19 December 2012

Joy to the World and Especially to You Fanny and Alexander

We are all miracles. The odds against our being born are far greater than the odds against being elected president once we are born. We defy explanation. Passion. Love. Art. The music of Verdi. The paintings of Raphael. The poetry of Neruda. A long slow kiss. Fresh cherries. The films of Chaplin. Love. The overwhelming desire to be with someone to hold them to look into their eyes to be as one with another.

We interrupt our rapture for pain and insanity and cruelty and hatred sprinkled with terrifying moments when the entire world seems to be giving way from beneath. The pitch blackness that infects the mind and soul and leads us to sob or cringe or kill. Death -- not our own for that is easy. The death of those close to us. Their permanent departure from our lives. That void. How horribly final.

No wonder we are conflicted. A constant battle between joy and sorrow rages on within and about us. And it is always surrounded and often obscured by the mundane. Indeed we often cloak ourselves in the trivial (think of television) to find respite from the harder truths. And so we become numb. Awakening to one of the twin forces in times of clarity. Sure we deflect the awful but so often we fail to welcome the beautiful as if it were so great an effort to invite the wonders.


And then there is the meaningful. The knowledge that abets our greatest hopes and worst fears (have you ever had the worst day of your life? Have you ever had your best? Do you reckon that more contenders for both will come along? Are you girded for the storm? Are you...). So often we confuse information for truth or understanding. Our brains collect trivia and we stamp ourselves smart then recoil at contradictions unable to break away from linear thinking.
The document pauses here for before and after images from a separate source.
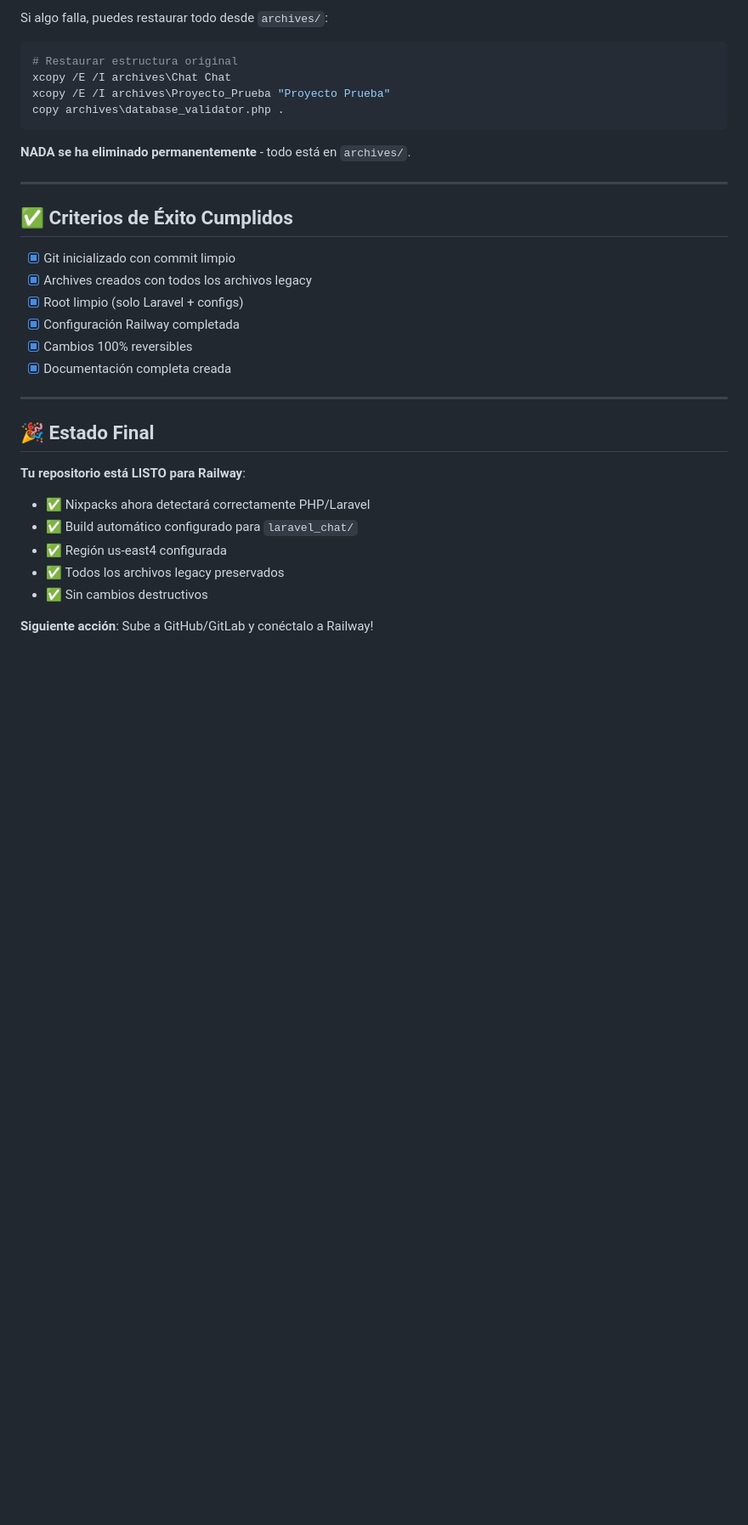
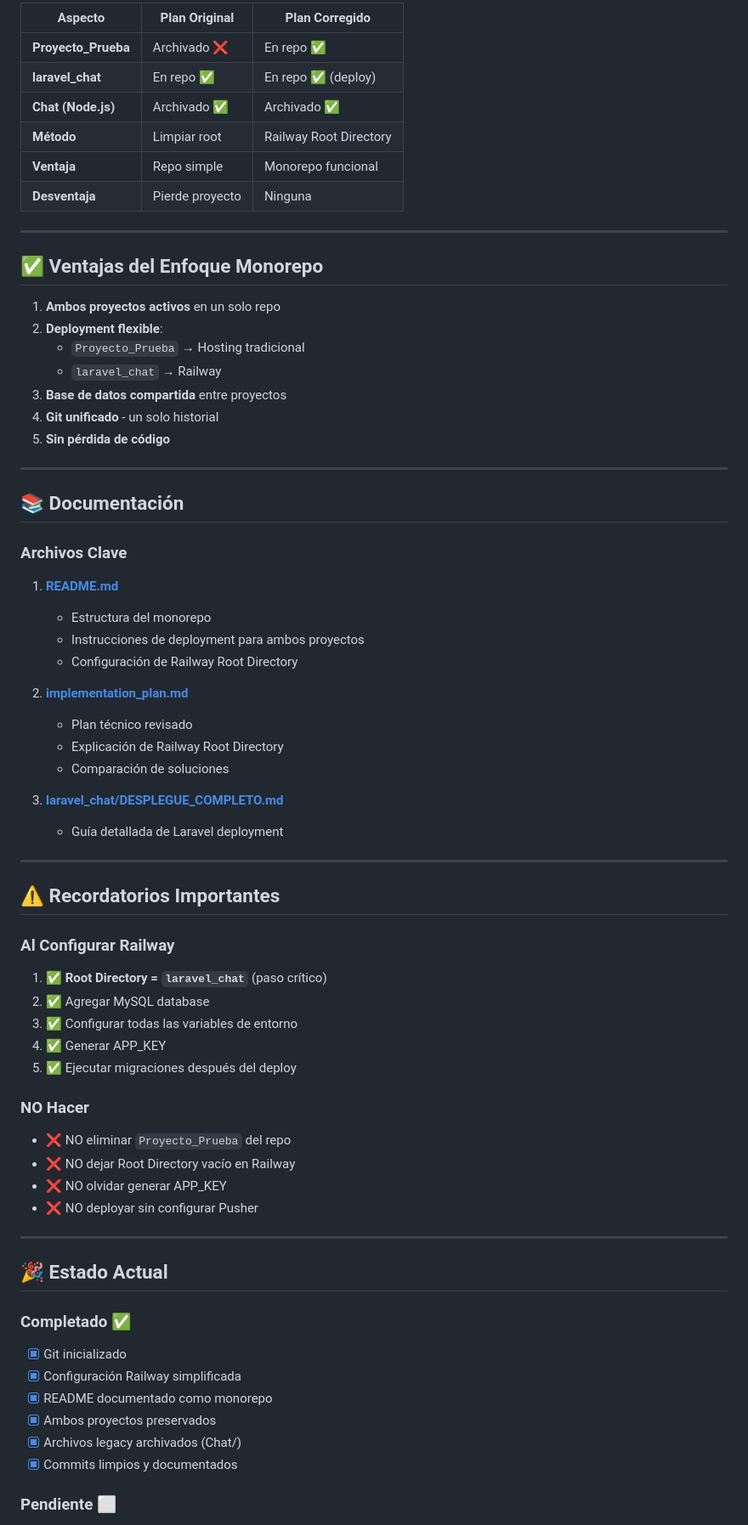
Before and after one commit to morenodiosimar-dev/Red-social-NEXUS, a Markdown page: RAILWAY_DEPLOYMENT_SUMMARY.md, the part around one of its changes. Shown at 85% size. Drawn GitHub-style; blank space fills up the shorter version.

````diff
--- a/RAILWAY_DEPLOYMENT_SUMMARY.md
+++ b/RAILWAY_DEPLOYMENT_SUMMARY.md
@@ -94,35 +157,75 @@ Revisa estos archivos para instrucciones detalladas:
 
-Si algo falla, puedes restaurar todo desde `archives/`:
-
-```bash
-# Restaurar estructura original
-xcopy /E /I archives\Chat Chat
-xcopy /E /I archives\Proyecto_Prueba "Proyecto Prueba"
-copy archives\database_validator.php .
-```
-
-**NADA se ha eliminado permanentemente** - todo está en `archives/`.
+| Aspecto | Plan Original | Plan Corregido |
+|---------|---------------|----------------|
+| **Proyecto_Prueba** | Archivado ❌ | En repo ✅ |
+| **laravel_chat** | En repo ✅ | En repo ✅ (deploy) |
+| **Chat (Node.js)** | Archivado ✅ | Archivado ✅ |
+| **Método** | Limpiar root | Railway Root Directory |
+| **Ventaja** | Repo simple | Monorepo funcional |
+| **Desventaja** | Pierde proyecto | Ninguna |
 
 ---
 
-## ✅ Criterios de Éxito Cumplidos
+## ✅ Ventajas del Enfoque Monorepo
 
-- [x] Git inicializado con commit limpio
-- [x] Archives creados con todos los archivos legacy
-- [x] Root limpio (solo Laravel + configs)
-- [x] Configuración Railway completada
-- [x] Cambios 100% reversibles
-- [x] Documentación completa creada
+1. **Ambos proyectos activos** en un solo repo
+2. **Deployment flexible**:
+   - `Proyecto_Prueba` → Hosting tradicional
+   - `laravel_chat` → Railway
+3. **Base de datos compartida** entre proyectos
+4. **Git unificado** - un solo historial
+5. **Sin pérdida de código**
 
 ---
 
-## 🎉 Estado Final
+## 📚 Documentación
 
-**Tu repositorio está LISTO para Railway**:
-- ✅ Nixpacks ahora detectará correctamente PHP/Laravel
-- ✅ Build automático configurado para `laravel_chat/`
-- ✅ Región us-east4 configurada
-- ✅ Todos los archivos legacy preservados
-- ✅ Sin cambios destructivos
+### Archivos Clave
 
-**Siguiente acción**: Sube a GitHub/GitLab y conéctalo a Railway!
+1. **[README.md](file:///c:/Users/cdga2/OneDrive/Documentos/proyecto%20nore/README.md)**
+   - Estructura del monorepo
+   - Instrucciones de deployment para ambos proyectos
+   - Configuración de Railway Root Directory
+
+2. **[implementation_plan.md](file:///C:/Users/cdga2/.gemini/antigravity/brain/03d4f54f-0613-496b-85f0-ddf8d096581c/implementation_plan.md)**
+   - Plan técnico revisado
+   - Explicación de Railway Root Directory
+   - Comparación de soluciones
+
+3. **[laravel_chat/DESPLEGUE_COMPLETO.md](file:///c:/Users/cdga2/OneDrive/Documentos/proyecto%20nore/laravel_chat/DESPLEGUE_COMPLETO.md)**
+   - Guía detallada de Laravel deployment
+
+---
+
+## ⚠️ Recordatorios Importantes
+
+### Al Configurar Railway
+
+1. ✅ **Root Directory = `laravel_chat`** (paso crítico)
+2. ✅ Agregar MySQL database
+3. ✅ Configurar todas las variables de entorno
+4. ✅ Generar APP_KEY
+5. ✅ Ejecutar migraciones después del deploy
+
+### NO Hacer
+
+- ❌ NO eliminar `Proyecto_Prueba` del repo
+- ❌ NO dejar Root Directory vacío en Railway
+- ❌ NO olvidar generar APP_KEY
+- ❌ NO deployar sin configurar Pusher
+
+---
+
+## 🎉 Estado Actual
+
+### Completado ✅
+
+- [x] Git inicializado
+- [x] Configuración Railway simplificada
+- [x] README documentado como monorepo
+- [x] Ambos proyectos preservados
+- [x] Archivos legacy archivados (Chat/)
+- [x] Commits limpios y documentados
+
+### Pendiente ⬜
+
````
Also changed, not shown: other parts of RAILWAY_DEPLOYMENT_SUMMARY.md (+138 -52 lines).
As we aim to possess understanding it calls us weak and stupid and we shove it under a rug and tell more lies -- mostly to ourselves.

Celebrations. Why do I a non believer so love Christmas? I always have. As a child. As a teen. As a young adult. As a parent of children. Now as a parent of 20 somethings. It is -- you see -- colorful and different. Christmas comes with its own set of music and decor and lights and traditions and food and drinks and treats and of course gifts. Family feels so close. So secure. So loving.
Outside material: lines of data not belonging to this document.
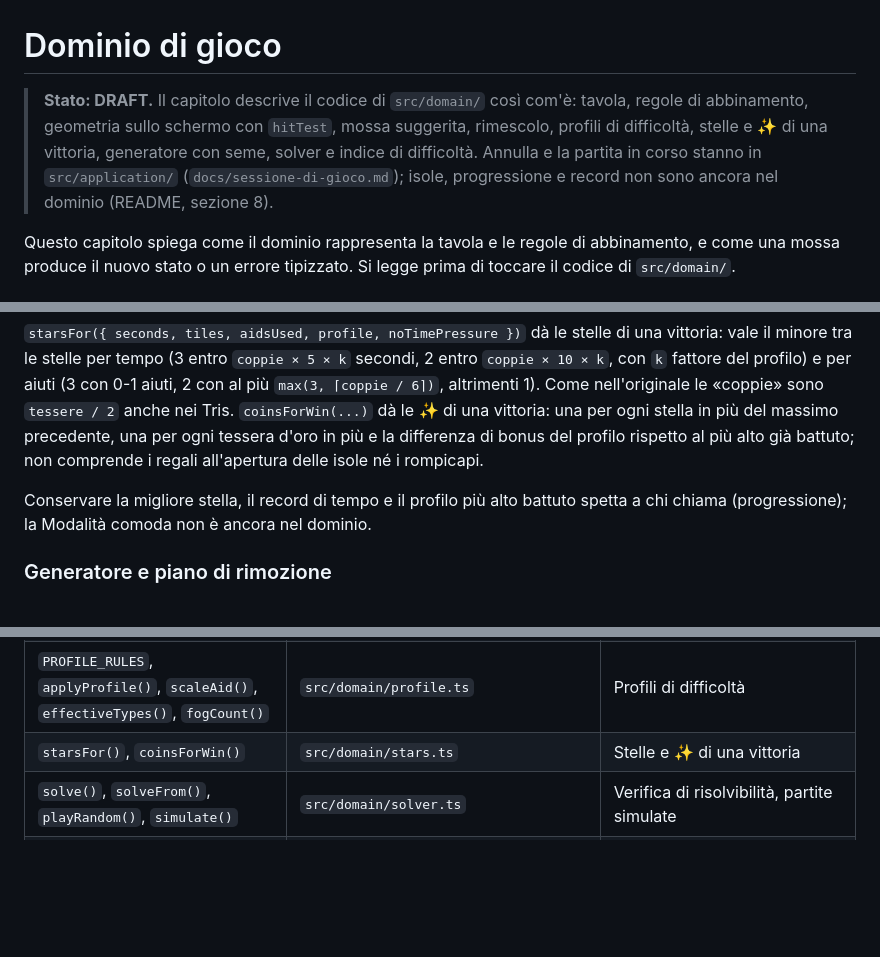
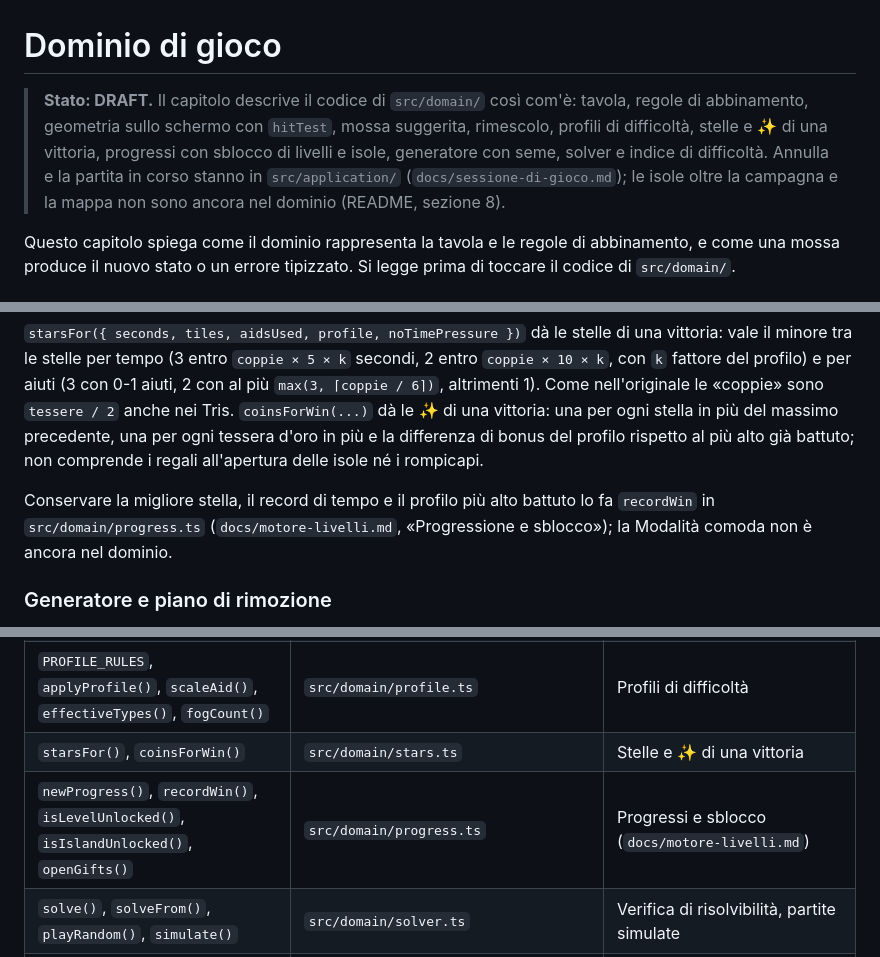
Before and after one commit to luigiscialpi/Majoa-Mahjong, a Markdown page: docs/dominio-di-gioco.md, 3 parts joined by grey strips. Rendered like a GitHub page; blank space fills up the shorter version.

```diff
--- a/docs/dominio-di-gioco.md
+++ b/docs/dominio-di-gioco.md
@@ -1,6 +1,6 @@
 # Dominio di gioco
 
-> **Stato: DRAFT.** Il capitolo descrive il codice di `src/domain/` così com'è: tavola, regole di abbinamento, geometria sullo schermo con `hitTest`, mossa suggerita, rimescolo, profili di difficoltà, stelle e ✨ di una vittoria, generatore con seme, solver e indice di difficoltà. Annulla e la partita in corso stanno in `src/application/` (`docs/sessione-di-gioco.md`); isole, progressione e record non sono ancora nel dominio (README, sezione 8).
+> **Stato: DRAFT.** Il capitolo descrive il codice di `src/domain/` così com'è: tavola, regole di abbinamento, geometria sullo schermo con `hitTest`, mossa suggerita, rimescolo, profili di difficoltà, stelle e ✨ di una vittoria, progressi con sblocco di livelli e isole, generatore con seme, solver e indice di difficoltà. Annulla e la partita in corso stanno in `src/application/` (`docs/sessione-di-gioco.md`); le isole oltre la campagna e la mappa non sono ancora nel dominio (README, sezione 8).
 
 Questo capitolo spiega come il dominio rappresenta la tavola e le regole di abbinamento, e come una mossa produce il nuovo stato o un errore tipizzato. Si legge prima di toccare il codice di `src/domain/`.
 
@@ -57,7 +57,7 @@ I sei profili (`Profile`: facile, normale, medio, difficile, esperto, maestro) h
 
 `starsFor({ seconds, tiles, aidsUsed, profile, noTimePressure })` dà le stelle di una vittoria: vale il minore tra le stelle per tempo (3 entro `coppie × 5 × k` secondi, 2 entro `coppie × 10 × k`, con `k` fattore del profilo) e per aiuti (3 con 0-1 aiuti, 2 con al più `max(3, ⌈coppie / 6⌉)`, altrimenti 1). Come nell'originale le «coppie» sono `tessere / 2` anche nei Tris. `coinsForWin(...)` dà le ✨ di una vittoria: una per ogni stella in più del massimo precedente, una per ogni tessera d'oro in più e la differenza di bonus del profilo rispetto al più alto già battuto; non comprende i regali all'apertura delle isole né i rompicapi.
 
-Conservare la migliore stella, il record di tempo e il profilo più alto battuto spetta a chi chiama (progressione); la Modalità comoda non è ancora nel dominio.
+Conservare la migliore stella, il record di tempo e il profilo più alto battuto lo fa `recordWin` in `src/domain/progress.ts` (`docs/motore-livelli.md`, «Progressione e sblocco»); la Modalità comoda non è ancora nel dominio.
 
 ### Generatore e piano di rimozione
 
@@ -81,6 +81,7 @@ Il generatore usa mulberry32 con `hashSeed` per derivare i semi. I valori prodot
 | `reshuffle()` | `src/domain/reshuffle.ts` | Mischia e rimescolo automatico |
 | `PROFILE_RULES`, `applyProfile()`, `scaleAid()`, `effectiveTypes()`, `fogCount()` | `src/domain/profile.ts` | Profili di difficoltà |
 | `starsFor()`, `coinsForWin()` | `src/domain/stars.ts` | Stelle e ✨ di una vittoria |
+| `newProgress()`, `recordWin()`, `isLevelUnlocked()`, `isIslandUnlocked()`, `openGifts()` | `src/domain/progress.ts` | Progressi e sblocco (`docs/motore-livelli.md`) |
 | `solve()`, `solveFrom()`, `playRandom()`, `simulate()` | `src/domain/solver.ts` | Verifica di risolvibilità, partite simulate |
 | `staticMeasures()`, `dynamicMeasures()`, `difficultyIndex()`, `difficultyLabel()` | `src/domain/difficulty.ts`, `src/domain/weights.ts` | Misure e indice di difficoltà (`docs/motore-livelli.md`) |
 | `grid()`, `pyramid90()` | `src/domain/__fixtures__/shapes.ts` | Forme sintetiche per i test |
```
Also changed, not shown: README.md (+5 -5 lines), docs/motore-livelli.md (+8 -5 lines).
Some will tell you that there is a war on Christmas. If so it has no chance. This entrenched holiday is everywhere for  a full month. The only blows it has suffered is the use of Happy Holidays in lieu of Merry Christmas and the elimination of a nativity scene or two. Christmas thrives because it is an economic force as well as cultural one. Xmas has barely suffered a few nicks and bruises.

Christmas also brings with its own set of films. (Please see the Christmas label on the right of this page for some of my past posts about Christmas movies.) A recent tradition for me this time of year is to watch the magnificent Ingmar Bergman opus Fanny & Alexander (1982). The full version as shown originally on Swedish TV. It is a rich sumptuous delight. The five plus hours (spread over two nights) spent with the Ekdahl family of whom the titular characters are two junior members flies by. How can it not with the rich cinematography of Sven Nykvist? Sets down to the tiniest prop that are brimming with beauty and color and evoke early 20th century Sweden.
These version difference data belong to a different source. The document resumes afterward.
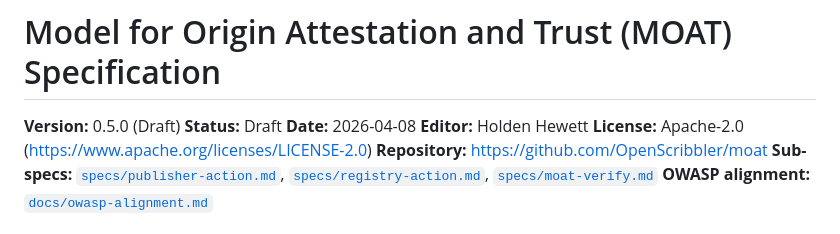
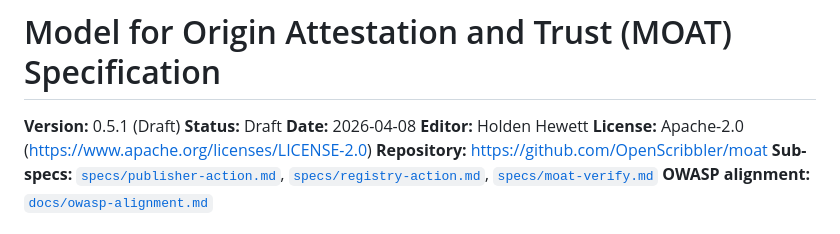
Before and after one commit to OpenScribbler/moat, a Markdown page: moat-spec.md, the part around the change. Drawn GitHub-style.

```diff
--- a/moat-spec.md
+++ b/moat-spec.md
@@ -1,6 +1,6 @@
 # Model for Origin Attestation and Trust (MOAT) Specification
 
-**Version:** 0.5.0 (Draft)
+**Version:** 0.5.1 (Draft)
 **Status:** Draft
 **Date:** 2026-04-08
 **Editor:** Holden Hewett
```
Also changed, not shown: CHANGELOG.md (+5 -1 lines).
Only the film's first hour takes place at Christmas and what a Christmas it is. Brimming with an amazing blend of tradition and spontaneity. Rich with food and gifts and fun. Downright sensual and ribald yet fit -- so very fit -- for a child. Here is life in full and the joys of family love and love of family. Here is the precursor of the troubles that are to come for out two young protagonists but the foreshadowing of their courage and their families devotion that will rescue them.

Amazing wonders and villains and strange heroes await the children. Steadfast are two uncles one a lout to his poor wife the other a loving if unfaithful husband who takes great huge gulps of life. Grandmother is so strong and wise and peaceful and kind. She even has a Jewish lover has had since before she was widowed. Wink. Wink. And mother. Widowed suddenly but a much older husband (whose ghosts regularly checks in with Alexander not the only apparition he will see). Mother beautiful loving but what a mistake she made in making the bishop her second husband. One of filmdom's great evil characters.

Fanny and Alexander is a wonder a miracle an amazing journey through all the darkness and light that life can throw our way with no wasted time on the plain the ordinary the mundane. Here in film is life in full. Huzzah!

No comments: